Data supplied Block Start

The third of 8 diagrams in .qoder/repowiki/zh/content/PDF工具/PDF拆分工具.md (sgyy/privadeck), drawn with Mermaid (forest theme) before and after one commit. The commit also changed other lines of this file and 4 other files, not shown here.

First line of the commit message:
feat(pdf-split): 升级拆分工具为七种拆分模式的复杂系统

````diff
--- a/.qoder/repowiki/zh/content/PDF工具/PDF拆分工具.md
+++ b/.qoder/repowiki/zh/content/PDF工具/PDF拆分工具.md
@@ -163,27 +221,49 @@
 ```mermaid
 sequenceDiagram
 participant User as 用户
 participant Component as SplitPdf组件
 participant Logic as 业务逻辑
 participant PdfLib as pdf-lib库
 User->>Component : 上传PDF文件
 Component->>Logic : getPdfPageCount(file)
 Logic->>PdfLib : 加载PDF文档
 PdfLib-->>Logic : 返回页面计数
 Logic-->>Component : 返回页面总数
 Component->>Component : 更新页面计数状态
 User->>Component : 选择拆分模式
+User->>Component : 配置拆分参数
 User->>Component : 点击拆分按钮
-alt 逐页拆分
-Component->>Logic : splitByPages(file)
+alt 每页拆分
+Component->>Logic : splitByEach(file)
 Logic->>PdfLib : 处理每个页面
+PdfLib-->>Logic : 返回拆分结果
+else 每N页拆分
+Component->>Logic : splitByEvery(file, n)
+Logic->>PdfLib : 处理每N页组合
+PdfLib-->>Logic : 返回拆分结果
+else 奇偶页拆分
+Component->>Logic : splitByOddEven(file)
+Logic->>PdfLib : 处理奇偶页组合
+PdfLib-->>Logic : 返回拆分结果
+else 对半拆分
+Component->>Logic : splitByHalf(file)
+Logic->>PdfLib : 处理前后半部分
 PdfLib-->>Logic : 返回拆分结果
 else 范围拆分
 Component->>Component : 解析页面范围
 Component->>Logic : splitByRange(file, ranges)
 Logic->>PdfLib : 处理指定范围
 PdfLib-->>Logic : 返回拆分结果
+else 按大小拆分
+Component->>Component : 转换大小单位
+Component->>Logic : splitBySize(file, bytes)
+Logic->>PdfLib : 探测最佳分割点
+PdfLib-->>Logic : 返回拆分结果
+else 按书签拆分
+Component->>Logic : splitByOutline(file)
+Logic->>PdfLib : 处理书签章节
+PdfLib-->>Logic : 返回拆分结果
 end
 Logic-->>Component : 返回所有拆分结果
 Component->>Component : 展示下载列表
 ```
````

Data supplied Block End

- **Required work**
Of the lines above, retype only those from the line containing "User->>Component : 点击拆分按钮" through the line containing "Component->>Component : 解析页面范围", including both, exactly.

- **Exercise solution**
 User->>Component : 点击拆分按钮
-alt 逐页拆分
-Component->>Logic : splitByPages(file)
+alt 每页拆分
+Component->>Logic : splitByEach(file)
 Logic->>PdfLib : 处理每个页面
+PdfLib-->>Logic : 返回拆分结果
+else 每N页拆分
+Component->>Logic : splitByEvery(file, n)
+Logic->>PdfLib : 处理每N页组合
+PdfLib-->>Logic : 返回拆分结果
+else 奇偶页拆分
+Component->>Logic : splitByOddEven(file)
+Logic->>PdfLib : 处理奇偶页组合
+PdfLib-->>Logic : 返回拆分结果
+else 对半拆分
+Component->>Logic : splitByHalf(file)
+Logic->>PdfLib : 处理前后半部分
 PdfLib-->>Logic : 返回拆分结果
 else 范围拆分
 Component->>Component : 解析页面范围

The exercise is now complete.